La Cage Aux Folles
The Best of Times, The Best of Shows
The award winning show “La Cage Aux Folles”, based on the book by Harvey Fierstein, was one of the best Broadway shows that I’ve ever seen. Quiet and heart warming. Boisterous and sorrowful. “La Cage” has it all. The Tuesday night opening at the State Theatre in Minneapolis, Minnesota began with a stunning Drag Queen in full regalia humorously taunting the audience. The story told is simple. Two young lovers, Jean-Michel and Anne, become engaged to be married and want their parents to meet. The twist is that Jean-Michel’s parents, Georges and Albin, are gay men who own a famous drag club where Albin is the star Drag Queen. Anne’s parents are conservative and her father is a Senator. Craziness and heartbreak ensue as Jean-Michel and his parents try to suddenly recreate their family into something “socially acceptable” in time for dinner. Jerry Herman’s outstanding music and lyrics help tell the story of their plight to conform to conservative social morals.
I enjoyed St. Paul native Christopher Sieber in the role of Albin, Georges partner in show biz and in life. The way he stunned the audience into silence during his intense rendition of “I Am What I Am” truly shows why he was nominated for two Tony Awards. I liked the way that Mr. Sieber played his role as the more playful side of Albin, rather than a more whiny diva characterization. I didn’t like Cathy Newman as Madame Didon, the mother of Anne. She was far too quiet and regularly hid behind things and people. What I did like was how she played the character when she was drunk. I thought that the Cagelles were impressive at imitating how women move when they danced. The men were surprisingly good at dancing in heels and impressive when cartwheeling in wigs. My favorite dance scene took place at the La Cage Aux Folles, where the Cagelles danced in a giant birdcage in front of a background of blinking neon stars.
All of the technical aspects of the show worked together to create a fun and carefree, but meanigful atmosphere. The intricate costume designs for “La Cage” were a work of sparkly genius. Albin’s dress in “I Am What I Am” was truly magnificent. The shinning gold sequins and swirling black veils and lace were perfect for the sad, but defiant mood. “La Cage’s” set design was simple and did not distract from the show itself. I appreciated the minimalism of the white column arches, only two tables, and purple curtains hanging down on the sides of the arches to represent a restaurant during the song “The Best of Times”. The props were inspired. I especially enjoyed the use of a step ladder by Albin to climb down, with Georges help, from the arm of a couch where Albin seemed to be stuck. The lighting worked well to highlight important parts of the show. When Albin was alone singing “I Am What I Am” Georges came out from backstage. Albin remained lit with a spotlight. Georges was hidden in the dark, though he was still an integral part of the scene. It seemed symbolical to me.

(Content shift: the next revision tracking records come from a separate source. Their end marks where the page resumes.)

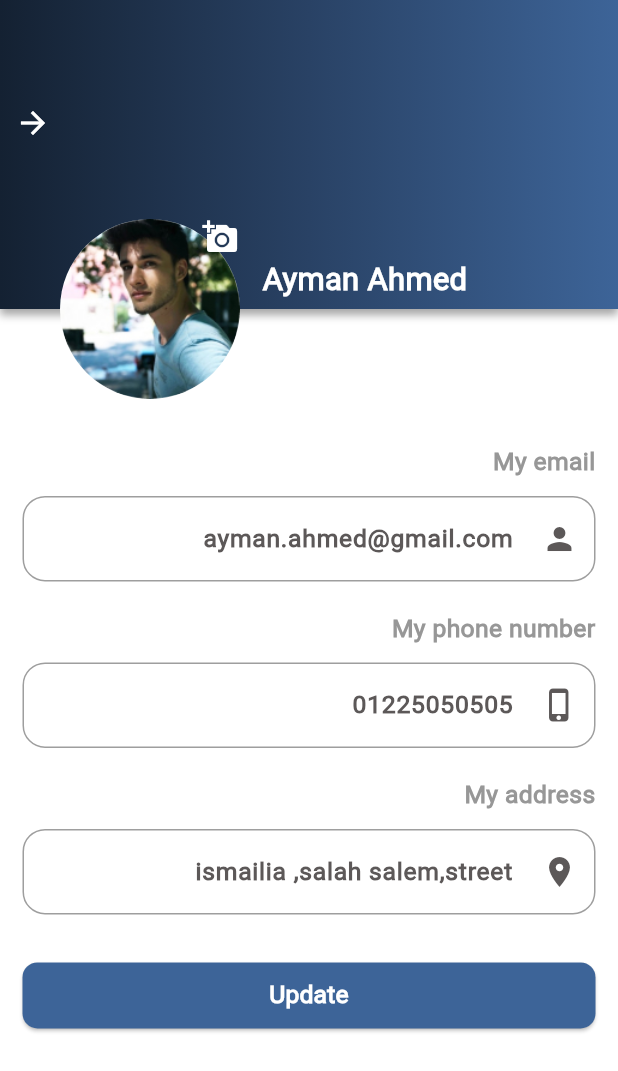
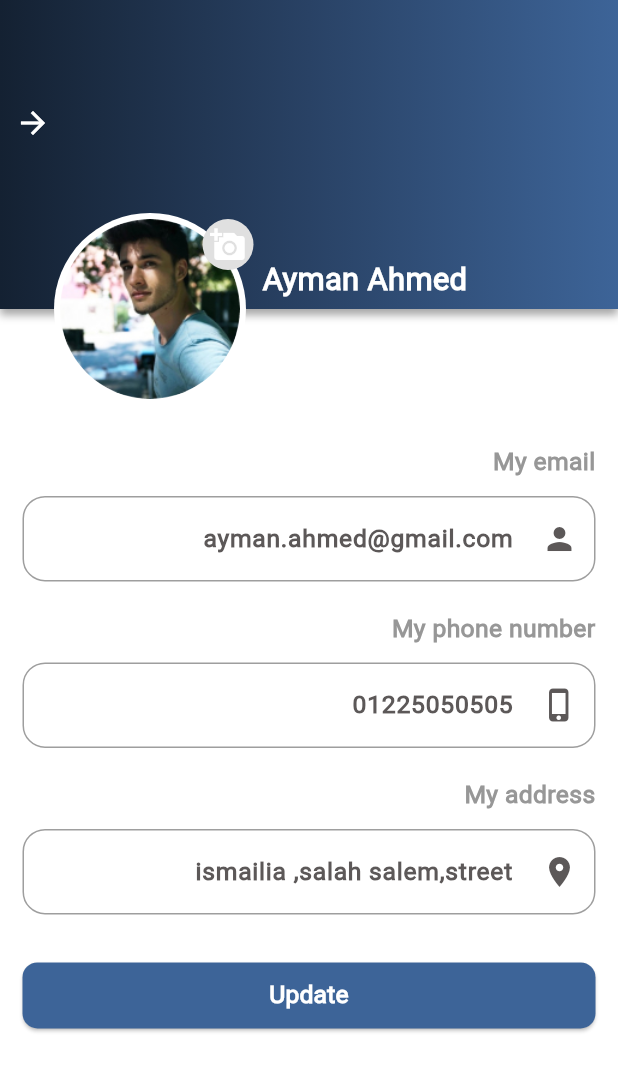
Before and after one commit to GraduationTeam12/Owner_Application, a Flutter app: the EditProfileScreen screen opened directly, on a phone screen of 412 x 824 dp. Shown: the top 1071 px of the screen. Run offline on Flutter 3.47's test engine with Material 3 defaults, Android fonts, the phone set to English and light mode, and no system bars; our stand-ins replace dartz, device_preview, dio, easy_localization, expandable_page_view, firebase_core and 14 more; accounts and stored records are empty.

Commit message:
update_design_edit_profile_screen

```diff
--- a/lib/presentation/screens/owner_screens/edit_profile_screen.dart
+++ b/lib/presentation/screens/owner_screens/edit_profile_screen.dart
@@ -66,6 +66,17 @@ class EditProfileScreen extends StatelessWidget {
                             color: Colors.white,
                           ),
                         )),
+                          Positioned(
+                        top: MediaQuery.sizeOf(context).height * 0.25 - 60-4,
+                        left: 40-4,
+                        child:Container(
+                            width: 128,
+                          height: 128,
+                          decoration: BoxDecoration(
+                            color: Colors.white,
+                            borderRadius: BorderRadius.circular(150)
+                          ),
+                        )),
                     Positioned(
                         top: MediaQuery.sizeOf(context).height * 0.25 - 60,
                         left: 40,
@@ -78,12 +89,19 @@ class EditProfileScreen extends StatelessWidget {
                     Positioned(
                         left: 135,
                         top: MediaQuery.sizeOf(context).height * 0.25 - 60,
-                        child: InkWell(
-                            onTap: () {},
-                            child: Icon(
-                              Icons.add_a_photo,
-                              color: Colors.white,
-                            ))),
+                        child: Container(
+                          padding: EdgeInsets.all(5),
+                          decoration: BoxDecoration(
+                            color: Color.fromRGBO(224, 224, 224, 1),
+                            borderRadius: BorderRadius.circular(30)
+                          ),
+                          child: InkWell(
+                              onTap: () {},
+                              child: Icon(
+                                Icons.add_a_photo,
+                                color: Colors.white,
+                              )),
+                        )),
                     Positioned(
                         left: 175,
                         top: MediaQuery.sizeOf(context).width > 600
```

I thought that “La Cage Aux Folles” was an impressive show technically and visually. Even though I found some of the secondary actors weak, as a whole I enjoyed the cast’s acting and singing. It was fun to see the acting icon George Hamilton in person! Because of the blatant sexual jokes, as a fourteen year old, I would suggest that this show might not be appropriate to anyone younger than twelve. Yes, I would recommend seeing this show. In fact I’m going again for the closing performance on Sunday!